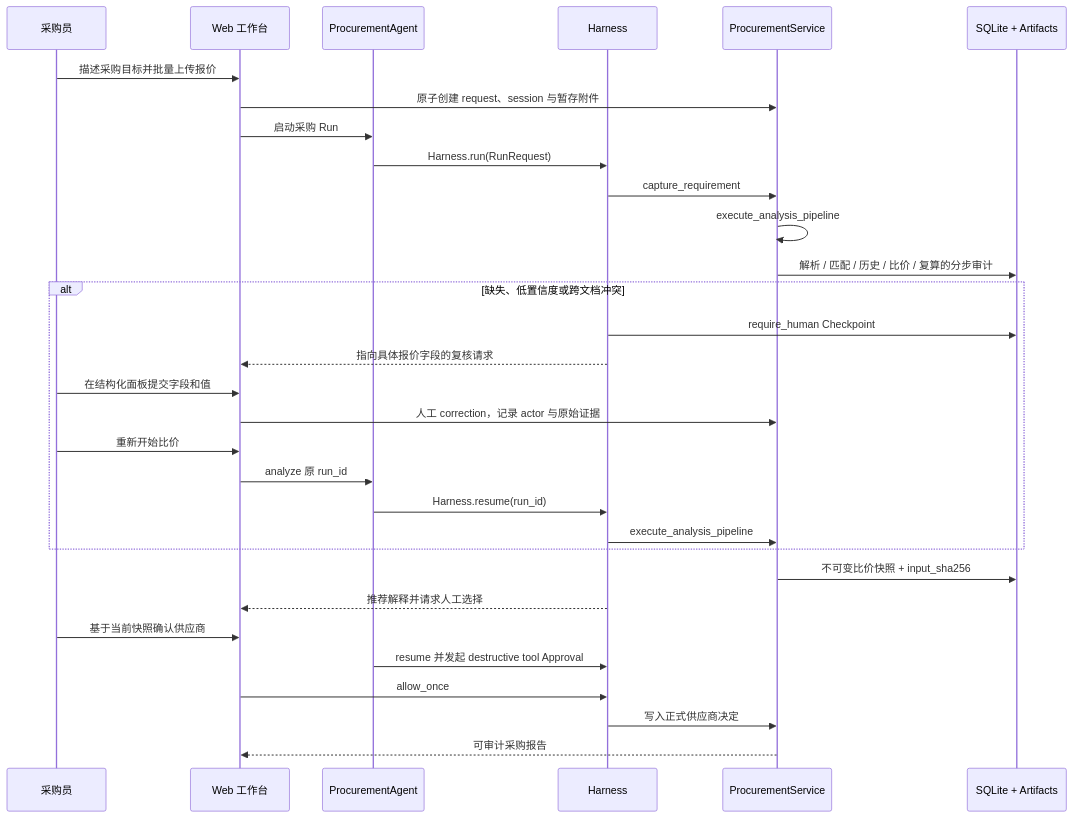
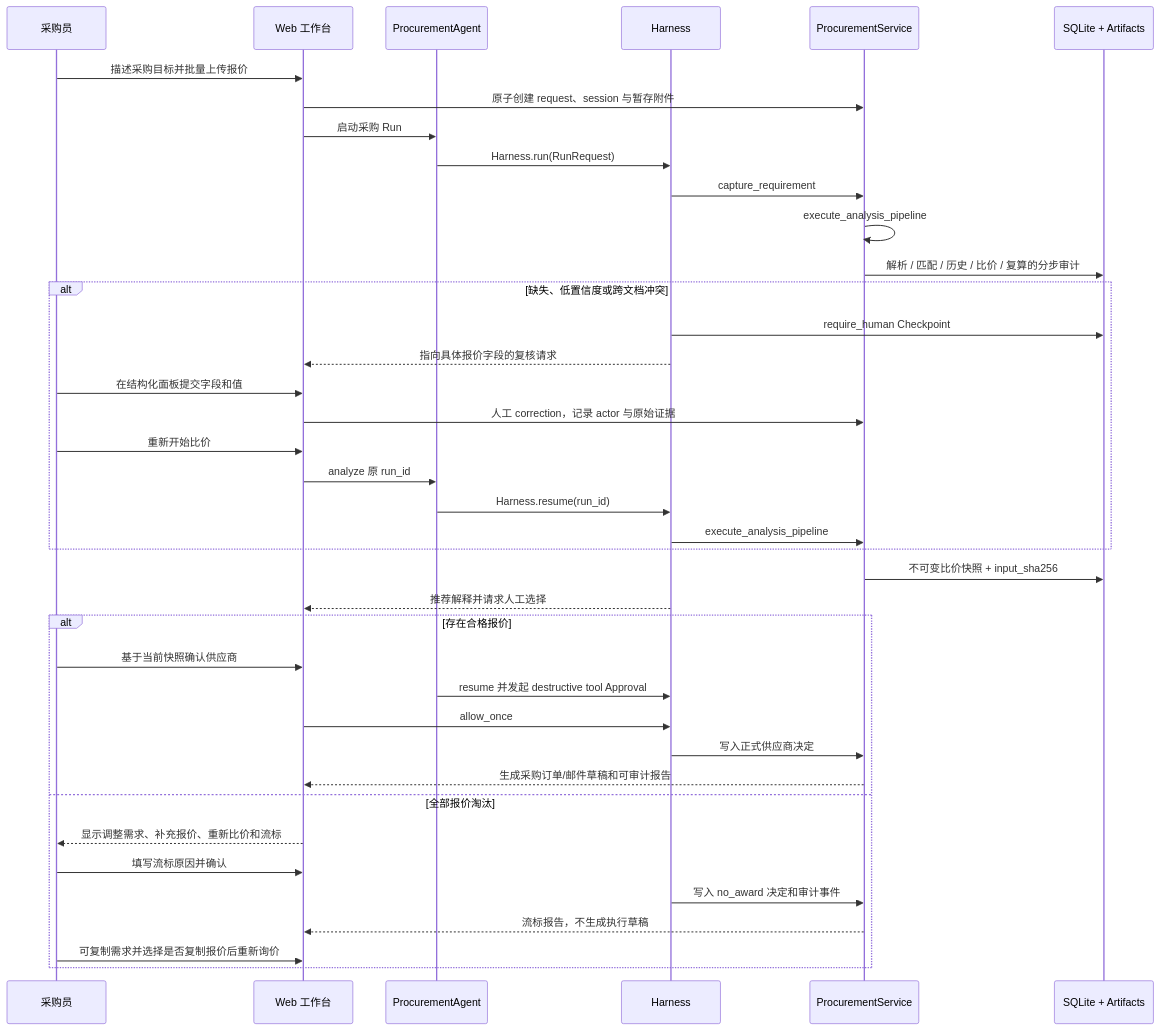
One commit to zxl666ab-sketch/agentharness changed the second of 2 diagrams in docs/architecture.md. Above: the diagram before and after it, drawn with Mermaid. The commit also changed other lines of this file and 46 other files, not shown here.

````diff
--- a/docs/architecture.md
+++ b/docs/architecture.md
@@ -37,34 +37,42 @@
 ```mermaid
 sequenceDiagram
     participant Buyer as 采购员
     participant Web as Web 工作台
     participant Agent as ProcurementAgent
     participant Harness as Harness
     participant Domain as ProcurementService
     participant Store as SQLite + Artifacts
 
     Buyer->>Web: 描述采购目标并批量上传报价
     Web->>Domain: 原子创建 request、session 与暂存附件
     Web->>Agent: 启动采购 Run
     Agent->>Harness: Harness.run(RunRequest)
     Harness->>Domain: capture_requirement
     Domain->>Domain: execute_analysis_pipeline
     Domain->>Store: 解析 / 匹配 / 历史 / 比价 / 复算的分步审计
     alt 缺失、低置信度或跨文档冲突
         Harness->>Store: require_human Checkpoint
         Harness-->>Web: 指向具体报价字段的复核请求
         Buyer->>Web: 在结构化面板提交字段和值
         Web->>Domain: 人工 correction，记录 actor 与原始证据
         Buyer->>Web: 重新开始比价
         Web->>Agent: analyze 原 run_id
         Agent->>Harness: Harness.resume(run_id)
         Harness->>Domain: execute_analysis_pipeline
     end
     Domain->>Store: 不可变比价快照 + input_sha256
     Harness-->>Web: 推荐解释并请求人工选择
-    Buyer->>Web: 基于当前快照确认供应商
-    Agent->>Harness: resume 并发起 destructive tool Approval
-    Web->>Harness: allow_once
-    Harness->>Domain: 写入正式供应商决定
-    Domain-->>Web: 可审计采购报告
+    alt 存在合格报价
+        Buyer->>Web: 基于当前快照确认供应商
+        Agent->>Harness: resume 并发起 destructive tool Approval
+        Web->>Harness: allow_once
+        Harness->>Domain: 写入正式供应商决定
+        Domain-->>Web: 生成采购订单/邮件草稿和可审计报告
+    else 全部报价淘汰
+        Web-->>Buyer: 显示调整需求、补充报价、重新比价和流标
+        Buyer->>Web: 填写流标原因并确认
+        Harness->>Domain: 写入 no_award 决定和审计事件
+        Domain-->>Web: 流标报告，不生成执行草稿
+        Buyer->>Web: 可复制需求并选择是否复制报价后重新询价
+    end
 ```
````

§ **TASK STATEMENT**
Would you please retype the material above exactly and leave out each picture?

§ **ANSWER SECTION**
One commit to zxl666ab-sketch/agentharness changed the second of 2 diagrams in docs/architecture.md. Above: the diagram before and after it, drawn with Mermaid. The commit also changed other lines of this file and 46 other files, not shown here.

````diff
--- a/docs/architecture.md
+++ b/docs/architecture.md
@@ -37,34 +37,42 @@
 ```mermaid
 sequenceDiagram
     participant Buyer as 采购员
     participant Web as Web 工作台
     participant Agent as ProcurementAgent
     participant Harness as Harness
     participant Domain as ProcurementService
     participant Store as SQLite + Artifacts
 
     Buyer->>Web: 描述采购目标并批量上传报价
     Web->>Domain: 原子创建 request、session 与暂存附件
     Web->>Agent: 启动采购 Run
     Agent->>Harness: Harness.run(RunRequest)
     Harness->>Domain: capture_requirement
     Domain->>Domain: execute_analysis_pipeline
     Domain->>Store: 解析 / 匹配 / 历史 / 比价 / 复算的分步审计
     alt 缺失、低置信度或跨文档冲突
         Harness->>Store: require_human Checkpoint
         Harness-->>Web: 指向具体报价字段的复核请求
         Buyer->>Web: 在结构化面板提交字段和值
         Web->>Domain: 人工 correction，记录 actor 与原始证据
         Buyer->>Web: 重新开始比价
         Web->>Agent: analyze 原 run_id
         Agent->>Harness: Harness.resume(run_id)
         Harness->>Domain: execute_analysis_pipeline
     end
     Domain->>Store: 不可变比价快照 + input_sha256
     Harness-->>Web: 推荐解释并请求人工选择
-    Buyer->>Web: 基于当前快照确认供应商
-    Agent->>Harness: resume 并发起 destructive tool Approval
-    Web->>Harness: allow_once
-    Harness->>Domain: 写入正式供应商决定
-    Domain-->>Web: 可审计采购报告
+    alt 存在合格报价
+        Buyer->>Web: 基于当前快照确认供应商
+        Agent->>Harness: resume 并发起 destructive tool Approval
+        Web->>Harness: allow_once
+        Harness->>Domain: 写入正式供应商决定
+        Domain-->>Web: 生成采购订单/邮件草稿和可审计报告
+    else 全部报价淘汰
+        Web-->>Buyer: 显示调整需求、补充报价、重新比价和流标
+        Buyer->>Web: 填写流标原因并确认
+        Harness->>Domain: 写入 no_award 决定和审计事件
+        Domain-->>Web: 流标报告，不生成执行草稿
+        Buyer->>Web: 可复制需求并选择是否复制报价后重新询价
+    end
 ```
````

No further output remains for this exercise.